-------- Data for processing --------

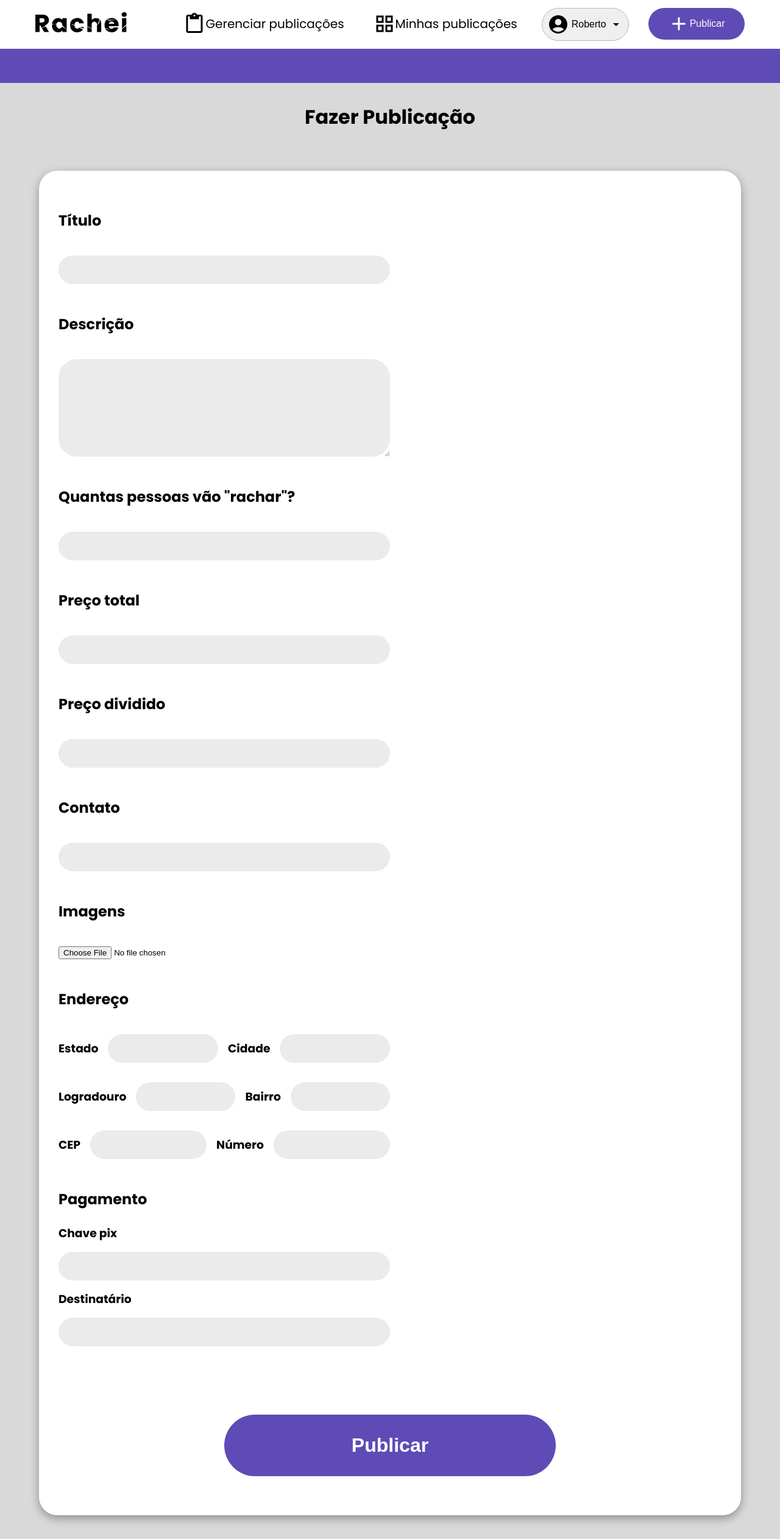
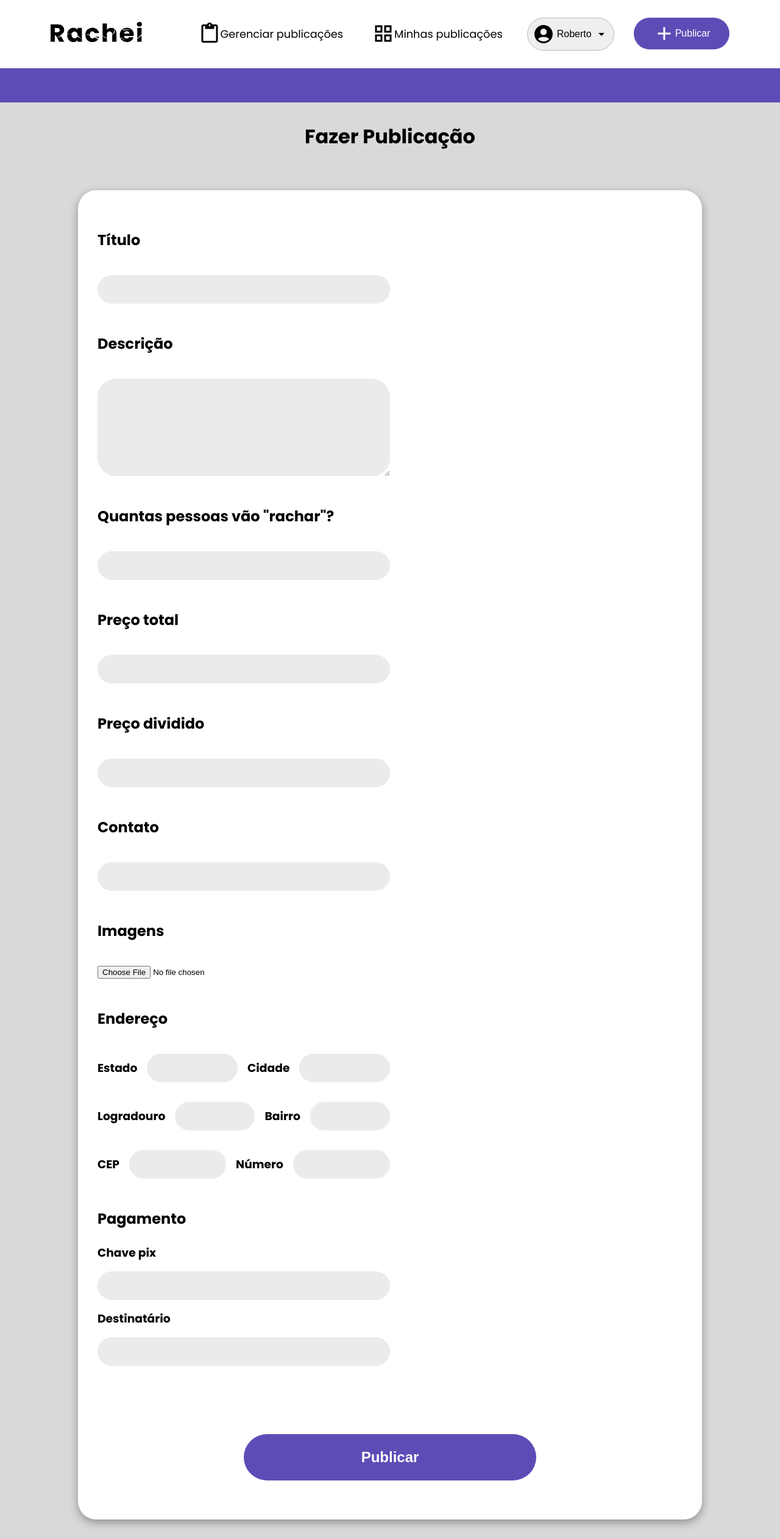
Before and after one commit to CarlosPadaria/RacheiFront, a React (Create React App) app: page /publicar in a window 1280 px wide. Shown: the whole page at 61% size. Built offline with nearby package versions, Linux system fonts and the light colour scheme.

Commit message:
arrumado tamanho da header e searchbar

```diff
--- a/src/components/elements/header/Header.module.css
+++ b/src/components/elements/header/Header.module.css
@@ -30,7 +30,7 @@ a {
   justify-content: space-around;
   align-items: center;
   height: 10vh;
-  padding: 2rem;
+  padding: 3.5rem;
 }
 
 .logo-menu .menu-button {
@@ -39,7 +39,7 @@ a {
 
 .nav-list li {
   letter-spacing: 1.5;
-  font-size: 1.25rem;
+  font-size: 1.11rem;
   margin-left: 2rem;
 }
 .nav-list {
@@ -242,7 +242,7 @@ img {
   }
 
 }*/
-@media (max-width: 768px) {
+@media (max-width: 960px) {
   .header {
     padding: 1rem 1rem;
   }
--- a/src/components/home/Home.js
+++ b/src/components/home/Home.js
@@ -18,8 +18,8 @@ function Home() {
               className: style["search-icon"],
               borderRadius: "0px 41.5px 41.5px 0px",
               backgroundColor: "#5f4bb6",
-              height: "3.5rem",
-              padding: "3rem",
+              height: "3.0rem",
+              padding: "2rem",
               width: "10%",
               '&:hover': {
                 backgroundColor: "#433582",
--- a/src/components/home/Home.module.css
+++ b/src/components/home/Home.module.css
@@ -26,9 +26,9 @@ html {
 .searchbar input {
   width: 60%;
   border-radius: 41.5px 0px 0px 41.5px;
-  padding: 3rem;
+  padding: 2rem;
   border: 0;
-  font-size: 32px;
+  font-size: 1.25rem;
   height: 3.5rem;
 }
 .searchbar input::placeholder{
--- a/src/components/home/Publicar.module.css
+++ b/src/components/home/Publicar.module.css
@@ -10,7 +10,7 @@
   flex-direction: column;
   margin-top: 2rem;
   margin-bottom: 2rem;
-  width: 90%;
+  width: 80%;
   background-color: #fff;
   padding: 2rem;
   box-shadow: rgba(0, 0, 0, 0.35) 0px 5px 15px;
@@ -68,9 +68,9 @@ input{
   background-color: #5f4bb6;
   color: #fff;
   font-weight: 700;
-  font-size: 2rem;
+  font-size: 1.5rem;
   border-radius: 66px;
-  padding: 2rem;
+  padding: 1.5rem;
 }
 .submit:hover{
   background-color: #4b3a9d;
```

--------

What the task asks ▸ Every line of the material must be returned exactly; leave the images out.

Reply ▸
Before and after one commit to CarlosPadaria/RacheiFront, a React (Create React App) app: page /publicar in a window 1280 px wide. Shown: the whole page at 61% size. Built offline with nearby package versions, Linux system fonts and the light colour scheme.

Commit message:
arrumado tamanho da header e searchbar

```diff
--- a/src/components/elements/header/Header.module.css
+++ b/src/components/elements/header/Header.module.css
@@ -30,7 +30,7 @@ a {
   justify-content: space-around;
   align-items: center;
   height: 10vh;
-  padding: 2rem;
+  padding: 3.5rem;
 }
 
 .logo-menu .menu-button {
@@ -39,7 +39,7 @@ a {
 
 .nav-list li {
   letter-spacing: 1.5;
-  font-size: 1.25rem;
+  font-size: 1.11rem;
   margin-left: 2rem;
 }
 .nav-list {
@@ -242,7 +242,7 @@ img {
   }
 
 }*/
-@media (max-width: 768px) {
+@media (max-width: 960px) {
   .header {
     padding: 1rem 1rem;
   }
--- a/src/components/home/Home.js
+++ b/src/components/home/Home.js
@@ -18,8 +18,8 @@ function Home() {
               className: style["search-icon"],
               borderRadius: "0px 41.5px 41.5px 0px",
               backgroundColor: "#5f4bb6",
-              height: "3.5rem",
-              padding: "3rem",
+              height: "3.0rem",
+              padding: "2rem",
               width: "10%",
               '&:hover': {
                 backgroundColor: "#433582",
--- a/src/components/home/Home.module.css
+++ b/src/components/home/Home.module.css
@@ -26,9 +26,9 @@ html {
 .searchbar input {
   width: 60%;
   border-radius: 41.5px 0px 0px 41.5px;
-  padding: 3rem;
+  padding: 2rem;
   border: 0;
-  font-size: 32px;
+  font-size: 1.25rem;
   height: 3.5rem;
 }
 .searchbar input::placeholder{
--- a/src/components/home/Publicar.module.css
+++ b/src/components/home/Publicar.module.css
@@ -10,7 +10,7 @@
   flex-direction: column;
   margin-top: 2rem;
   margin-bottom: 2rem;
-  width: 90%;
+  width: 80%;
   background-color: #fff;
   padding: 2rem;
   box-shadow: rgba(0, 0, 0, 0.35) 0px 5px 15px;
@@ -68,9 +68,9 @@ input{
   background-color: #5f4bb6;
   color: #fff;
   font-weight: 700;
-  font-size: 2rem;
+  font-size: 1.5rem;
   border-radius: 66px;
-  padding: 2rem;
+  padding: 1.5rem;
 }
 .submit:hover{
   background-color: #4b3a9d;
```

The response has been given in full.